● EXERCISE MATERIALS:
== Segment start ==
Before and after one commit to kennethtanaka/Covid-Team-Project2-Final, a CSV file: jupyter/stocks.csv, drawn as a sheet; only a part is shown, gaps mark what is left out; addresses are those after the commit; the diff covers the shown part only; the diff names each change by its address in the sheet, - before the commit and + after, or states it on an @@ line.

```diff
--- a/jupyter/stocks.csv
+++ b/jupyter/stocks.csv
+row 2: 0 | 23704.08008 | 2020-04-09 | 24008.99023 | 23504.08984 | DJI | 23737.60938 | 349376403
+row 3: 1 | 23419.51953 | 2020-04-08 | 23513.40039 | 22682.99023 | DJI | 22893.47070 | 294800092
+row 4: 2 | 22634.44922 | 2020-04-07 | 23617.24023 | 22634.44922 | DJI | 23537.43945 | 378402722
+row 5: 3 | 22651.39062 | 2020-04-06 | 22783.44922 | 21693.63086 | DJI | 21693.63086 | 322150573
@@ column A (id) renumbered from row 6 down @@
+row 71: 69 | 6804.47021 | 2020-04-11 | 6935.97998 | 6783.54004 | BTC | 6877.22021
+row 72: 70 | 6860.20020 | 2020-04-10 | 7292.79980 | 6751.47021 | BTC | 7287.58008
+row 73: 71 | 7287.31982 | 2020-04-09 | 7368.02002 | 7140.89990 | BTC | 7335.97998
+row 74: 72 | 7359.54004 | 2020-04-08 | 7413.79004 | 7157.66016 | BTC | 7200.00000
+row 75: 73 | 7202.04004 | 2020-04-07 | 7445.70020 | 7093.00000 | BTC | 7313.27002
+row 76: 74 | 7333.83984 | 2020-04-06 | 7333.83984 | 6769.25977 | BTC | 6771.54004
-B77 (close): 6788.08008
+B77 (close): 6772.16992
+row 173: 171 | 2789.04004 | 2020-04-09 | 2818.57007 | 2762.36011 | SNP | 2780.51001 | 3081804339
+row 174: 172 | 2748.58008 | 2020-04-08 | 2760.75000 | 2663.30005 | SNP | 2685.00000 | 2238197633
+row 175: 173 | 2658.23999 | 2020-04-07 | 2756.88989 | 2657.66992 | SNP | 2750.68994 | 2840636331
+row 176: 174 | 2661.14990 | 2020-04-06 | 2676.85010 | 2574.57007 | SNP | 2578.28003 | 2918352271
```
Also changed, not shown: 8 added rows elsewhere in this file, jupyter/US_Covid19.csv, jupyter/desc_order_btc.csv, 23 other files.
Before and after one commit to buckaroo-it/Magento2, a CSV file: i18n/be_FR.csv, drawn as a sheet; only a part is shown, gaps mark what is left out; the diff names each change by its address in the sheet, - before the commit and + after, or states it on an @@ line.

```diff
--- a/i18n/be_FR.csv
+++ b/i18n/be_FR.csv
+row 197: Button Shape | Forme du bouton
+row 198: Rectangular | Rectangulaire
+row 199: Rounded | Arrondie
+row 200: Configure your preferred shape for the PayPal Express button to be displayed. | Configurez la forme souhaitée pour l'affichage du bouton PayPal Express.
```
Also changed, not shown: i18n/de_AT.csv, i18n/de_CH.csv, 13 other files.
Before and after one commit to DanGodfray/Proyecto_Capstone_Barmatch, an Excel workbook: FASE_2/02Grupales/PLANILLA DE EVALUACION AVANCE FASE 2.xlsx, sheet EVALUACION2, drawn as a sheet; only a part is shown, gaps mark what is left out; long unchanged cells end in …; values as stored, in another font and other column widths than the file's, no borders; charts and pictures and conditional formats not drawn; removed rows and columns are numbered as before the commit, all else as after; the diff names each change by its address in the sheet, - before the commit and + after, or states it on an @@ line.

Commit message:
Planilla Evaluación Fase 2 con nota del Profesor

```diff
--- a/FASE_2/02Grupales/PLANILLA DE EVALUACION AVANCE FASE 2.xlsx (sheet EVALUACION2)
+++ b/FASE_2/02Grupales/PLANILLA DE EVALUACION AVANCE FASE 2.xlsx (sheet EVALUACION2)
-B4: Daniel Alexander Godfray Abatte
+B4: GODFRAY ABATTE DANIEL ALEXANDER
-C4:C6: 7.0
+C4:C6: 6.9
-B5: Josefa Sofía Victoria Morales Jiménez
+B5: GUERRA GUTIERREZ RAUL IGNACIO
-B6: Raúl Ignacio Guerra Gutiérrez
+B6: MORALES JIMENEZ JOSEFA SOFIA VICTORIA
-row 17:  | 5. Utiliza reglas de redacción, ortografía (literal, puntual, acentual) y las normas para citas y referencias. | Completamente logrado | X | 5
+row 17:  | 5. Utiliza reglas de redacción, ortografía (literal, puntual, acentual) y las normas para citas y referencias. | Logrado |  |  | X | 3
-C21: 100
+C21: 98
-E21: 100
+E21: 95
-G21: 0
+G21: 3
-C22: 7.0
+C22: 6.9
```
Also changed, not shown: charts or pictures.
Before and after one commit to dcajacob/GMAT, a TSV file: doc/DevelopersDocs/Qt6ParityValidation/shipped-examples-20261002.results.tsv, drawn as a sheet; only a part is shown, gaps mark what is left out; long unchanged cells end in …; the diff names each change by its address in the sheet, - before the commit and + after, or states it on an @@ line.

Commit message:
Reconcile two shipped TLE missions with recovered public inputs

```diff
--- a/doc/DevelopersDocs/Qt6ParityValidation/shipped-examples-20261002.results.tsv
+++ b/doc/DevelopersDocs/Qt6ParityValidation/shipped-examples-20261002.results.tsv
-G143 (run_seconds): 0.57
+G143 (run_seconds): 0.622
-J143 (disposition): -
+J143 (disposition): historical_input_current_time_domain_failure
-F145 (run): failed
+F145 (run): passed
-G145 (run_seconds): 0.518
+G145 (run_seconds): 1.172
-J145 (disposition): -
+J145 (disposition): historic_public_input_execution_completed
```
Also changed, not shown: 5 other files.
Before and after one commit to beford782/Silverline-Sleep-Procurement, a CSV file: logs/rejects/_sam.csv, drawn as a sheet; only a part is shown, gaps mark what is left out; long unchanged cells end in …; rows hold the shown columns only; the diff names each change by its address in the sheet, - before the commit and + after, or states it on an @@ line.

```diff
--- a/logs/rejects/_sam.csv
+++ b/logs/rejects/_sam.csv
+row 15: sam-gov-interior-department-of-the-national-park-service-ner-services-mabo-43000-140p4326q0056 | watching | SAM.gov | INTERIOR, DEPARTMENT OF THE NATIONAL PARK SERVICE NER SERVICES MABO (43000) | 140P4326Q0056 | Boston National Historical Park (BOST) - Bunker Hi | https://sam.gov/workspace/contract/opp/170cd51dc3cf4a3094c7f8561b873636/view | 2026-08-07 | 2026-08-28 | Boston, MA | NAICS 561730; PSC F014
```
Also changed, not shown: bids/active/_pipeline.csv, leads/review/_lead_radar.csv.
== Segment end ==
● PROBLEM: From the listing, copy each line containing the word "pictures".

● EXERCISE RESULT:
Before and after one commit to DanGodfray/Proyecto_Capstone_Barmatch, an Excel workbook: FASE_2/02Grupales/PLANILLA DE EVALUACION AVANCE FASE 2.xlsx, sheet EVALUACION2, drawn as a sheet; only a part is shown, gaps mark what is left out; long unchanged cells end in …; values as stored, in another font and other column widths than the file's, no borders; charts and pictures and conditional formats not drawn; removed rows and columns are numbered as before the commit, all else as after; the diff names each change by its address in the sheet, - before the commit and + after, or states it on an @@ line.
Also changed, not shown: charts or pictures.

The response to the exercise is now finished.